What is constipation in children?
Children who are constipated have fewer than two bowel movements in a week. When they do have a bowel movement, the stools are hard, dry, small, and difficult or painful to pass.
Which children are affected by constipation?
Up to 10% of children will be constipated at any given time. Other factors include the following:
- Constipation is slightly more common in boys.
- Children who have developmental delays, behavioral issues or problems affecting the anus or rectum may suffer from chronic (long-term) constipation.
- Older children and teens may become constipated if their diet does not include enough high-fiber foods and water.
- Children who are at toilet training-age may be holding in their stool.
What causes constipation in children?
Children often become constipated because they hold in stool. As a result, the colon absorbs too much fluid and the stool becomes dry and hard to pass. Children may hold in stool because they:
- Don’t want to stop whatever activity they’re doing, such as playing.

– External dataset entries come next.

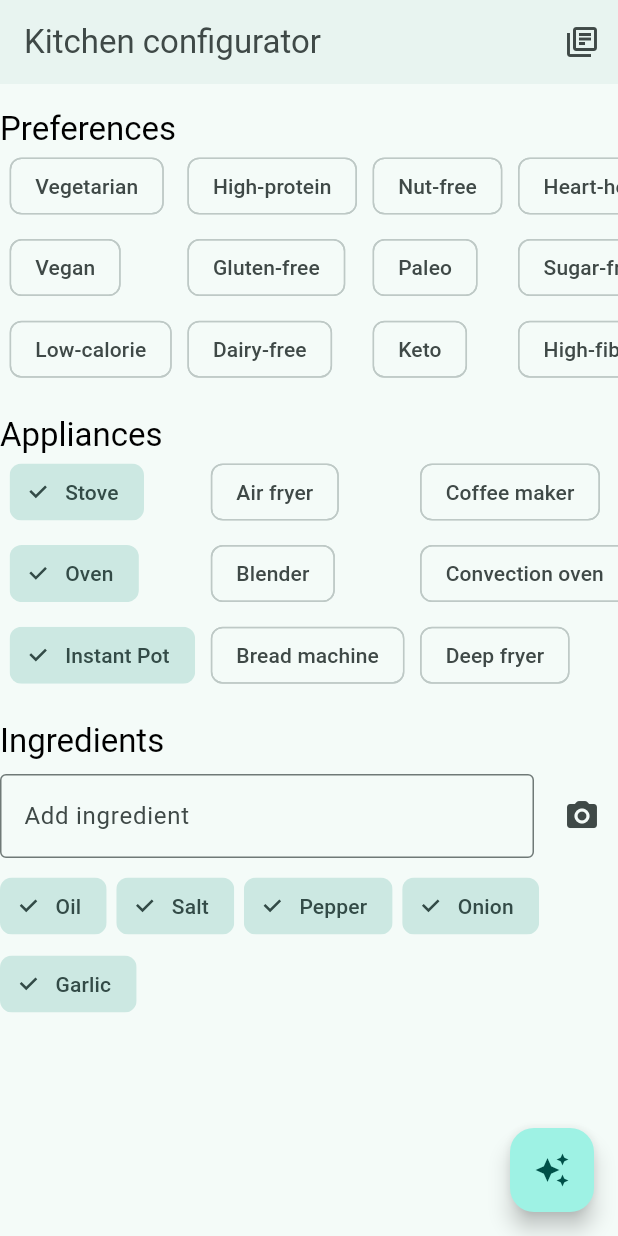
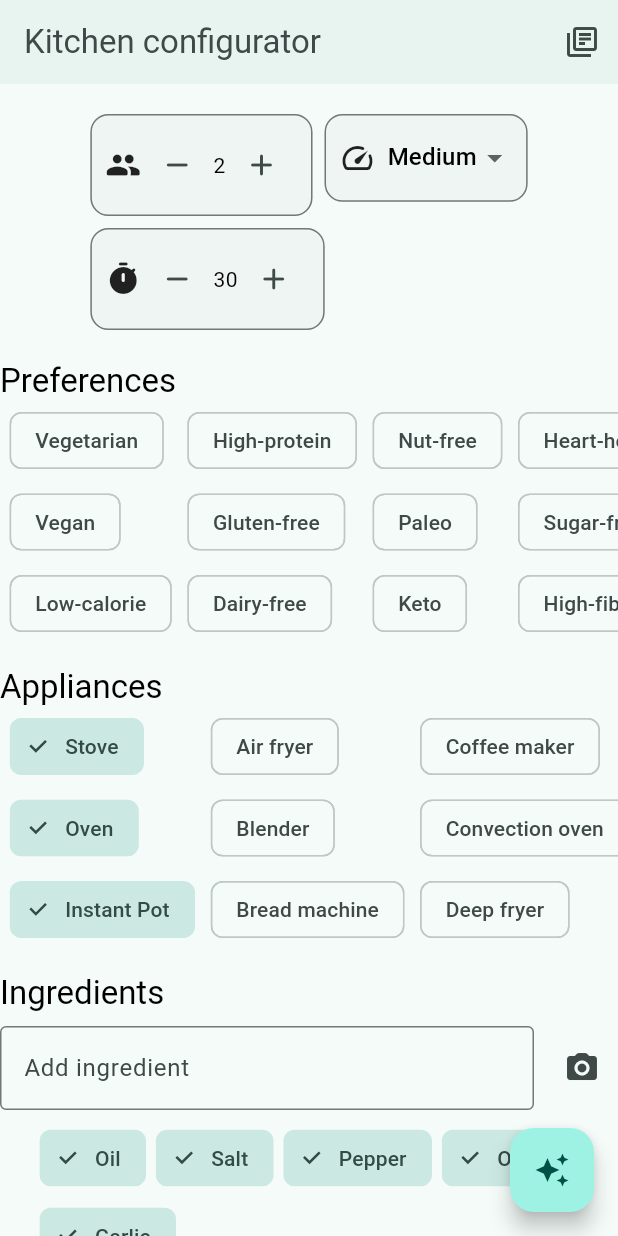
Before and after one commit to guplem/llama-2-hackathon-frontend, a Flutter app: the screen it shows after launch, on a phone screen of 412 x 824 dp. Run offline on Flutter 3.47's test engine with Material 2 defaults, Android fonts, the phone set to English and light mode, and no system bars; our stand-ins replace animate_do, dio, image_picker, internet_connection_checker_plus, scroll_snap_list, shimmer and 1 more; missing offline and left inert: image_picker_android, image_picker_platform_interface.

Commit message:
Additional settings

```diff
--- a/lib/feature/configurator/configuration_provider.dart
+++ b/lib/feature/configurator/configuration_provider.dart
@@ -242,5 +242,62 @@ class ConfigurationProvider extends ChangeNotifier {
 
 
 
-//# endregion appliances
+  //# endregion appliances
+
+  //# region people
+
+  int get people => _people;
+  int _people = 2;
+
+  void updatePeople(int people) {
+    if (people < 1) return;
+    _people = people;
+    notifyListeners();
+  }
+
+  void addPerson() {
+    _people++;
+    notifyListeners();
+  }
+
+  void removePerson() {
+    if (_people > 1) _people--;
+    notifyListeners();
+  }
+
+  //# endregion people
+
+  //# region duration
+
+  Duration get duration => _duration;
+  Duration _duration = const Duration(minutes: 30);
+
+  void updateDuration(Duration duration) {
+    if (duration.inMinutes < 1) return;
+    _duration = duration;
+    notifyListeners();
+  }
+
+  // endregion duration
+
+  //# region difficulty
+
+  String get difficultyAsText {
+    return _difficulty == 2 ? "Easy" : _difficulty == 2 ? "Medium" : "Hard";
+  }
+
+  int get difficulty => _difficulty;
+  int _difficulty = 2;
+
+  void updateDifficulty(int difficulty) {
+    if (difficulty < 1 || difficulty > 3) return;
+    _difficulty = difficulty;
+    notifyListeners();
+  }
+
+  // endregion difficulty
+
+
+
+
 }
--- a/lib/feature/configurator/configurator_screen.dart
+++ b/lib/feature/configurator/configurator_screen.dart
@@ -54,11 +54,65 @@ class _ConfiguratorScreenState extends State<ConfiguratorScreen> {
           mainAxisSize: MainAxisSize.min,
           children: [
             const Gap.verticalNewSection(),
+            Center(
+              child: Wrap(
+                direction: Axis.horizontal,
+                children: [
+                  OutlinedCard(
+                    child: Row(
+                      mainAxisSize: MainAxisSize.min,
+                      children: [
+                        Icon(getProvider<ConfigurationProvider>(context, listen: true).people > 1 ? Icons.people_rounded : Icons.person_rounded),
+                        IconButton(onPressed: () => ConfigurationProvider.instance.removePerson(), icon: const Icon(Icons.remove_rounded)),
+                        Text(getProvider<ConfigurationProvider>(context, listen: true).people.toString()),
+                        IconButton(onPressed: () => ConfigurationProvider.instance.addPerson(), icon: const Icon(Icons.add_rounded)),
+                      ],
+                    ),
+                  ),
+                  OutlinedCard(
+                    padding: ThemeCustom.paddingInnerCard.copyWith(top: ThemeCustom.paddingInnerCard.top / 1.9, bottom: ThemeCustom.paddingInnerCard.bottom / 1.9),
+                    child: Row(
+                      mainAxisSize: MainAxisSize.min,
+                      children: [
+                        const Icon(Icons.speed_rounded),
+                        const Gap.horizontal(),
+                        DropdownButton<int>(
+                            underline: Container(),
+                            padding: EdgeInsets.zero,
+                            value: getProvider<ConfigurationProvider>(context, listen: true).difficulty,
+                            onChanged: (int? value) {
+                              ConfigurationProvider.instance.updateDifficulty(value!);
+                            },
+                            items: const [
+                              DropdownMenuItem(value: 1, child: Text("Easy")),
+                              DropdownMenuItem(value: 2, child: Text("Medium")),
+                              DropdownMenuItem(value: 3, child: Text("Hard")),
+                            ]),
+                      ],
+                    ),
+                  ),
+                  OutlinedCard(
+                    child: Row(
+                      mainAxisSize: MainAxisSize.min,
+                      children: [
+                        const Icon(Icons.timer_rounded),
+                        IconButton(onPressed: () => ConfigurationProvider.instance.updateDuration(ConfigurationProvider.instance.duration - const Duration(minutes: 10)), icon: const Icon(Icons.remove_rounded)),
+                        Text(getProvider<ConfigurationProvider>(context, listen: true).duration.inMinutes.toString()),
+                        // IconButton(onPressed: () => ConfigurationProvider.instance.updateDuration(getProvider<ConfigurationProvider>(context, listen: false).duration + const Duration(minutes: 5)), icon: const Icon(Icons.add_rounded)),
+                        IconButton(onPressed: () => ConfigurationProvider.instance.updateDuration(ConfigurationProvider.instance.duration + const Duration(minutes: 10)), icon: const Icon(Icons.add_rounded)),
+                      ],
+                    ),
+                  ),
+                ],
+              ),
+            ),
+            const Gap.verticalNewSection(),
             Text("Preferences", style: ThemeCustom.textTheme(context).titleLarge),
             SingleChildScrollView(
               scrollDirection: Axis.horizontal,
               child: SizedBox(
                 height: 160,
+                child: Center(
                   child: Wrap(
                     spacing: ThemeCustom.spaceHorizontal / 2,
                     runSpacing: ThemeCustom.spaceVertical / 2,
@@ -77,12 +131,14 @@ class _ConfiguratorScreenState extends State<ConfiguratorScreen> {
                   ),
                 ),
               ),
+            ),
             const Gap.verticalNewSection(),
             Text("Appliances", style: ThemeCustom.textTheme(context).titleLarge),
             SingleChildScrollView(
               scrollDirection: Axis.horizontal,
               child: SizedBox(
                 height: 160,
+                child: Center(
                   child: Wrap(
                     spacing: ThemeCustom.spaceHorizontal / 2,
                     runSpacing: ThemeCustom.spaceVertical / 2,
@@ -98,6 +154,7 @@ class _ConfiguratorScreenState extends State<ConfiguratorScreen> {
                             }),
                       );
                     })),
+                  ),
                 ),
               ),
             ),
@@ -138,20 +195,27 @@ class _ConfiguratorScreenState extends State<ConfiguratorScreen> {
               ],
             ),
             const Gap.vertical(),
-            Wrap(
+            Center(
+              child: Wrap(
                 spacing: ThemeCustom.spaceHorizontal / 2,
                 runSpacing: ThemeCustom.spaceVertical / 2,
                 children: List.from(
                   getProvider<ConfigurationProvider>(context, listen: true).ingredients.entries.map(
                     (ingredient) {
-                    return FilterChip(
+                      return GestureDetector(
+                        onLongPress: () {
+                          ConfigurationProvider.instance.removeIngredient(ingredient.key);
+                        },
+                        child: FilterChip(
                           selected: ingredient.value,
                           label: Text(ingredient.key),
                           onSelected: (bool value) {
                             ConfigurationProvider.instance.updateIngredientStatus(ingredient.key, value);
                           },
+                        ),
                       );
                     },
+                  ),
                 ),
               ),
             ),
```
Lines whose indentation alone changed are shown as unchanged.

- Are embarrassed to use a public bathroom.
- Are worried the bowel movement will be painful.
- Are nervous about learning to use the bathroom or are not ready developmentally for toilet training.
Other causes of constipation in children include:
- A low-fiber diet
- Not getting enough fluids
- Certain medications, including antacids, anticholinergics for muscle spasms, narcotics for pain, and some treatments for depression
- Health problems that make the stool move slowly through the colon
- Problems with the way the gastrointestinal system works
- Irritable bowel syndrome (the colon muscle tightens quickly)
- An illness that causes a loss of appetite
- Stress caused by school or by changes in routine, weather or travel
What are the symptoms of constipation in children?
Symptoms of constipation in children include:
- Several days without normal bowel movements
- Painful, hard stools that are difficult to pass
- Unusual postures and movements, such as standing on tiptoes or appearing to be dancing (caused by trying to hold in a bowel movement)
- Pain or bloating in the abdomen
- Soiled underwear caused by leaking from fecal impaction (stool is trapped in the colon). This may look like diarrhea.
- Urinary incontinence (leaking urine) because stool in the colon is pressing against the bladder
- Bleeding from the rectum
- Poor appetite
- Unusually cranky behavior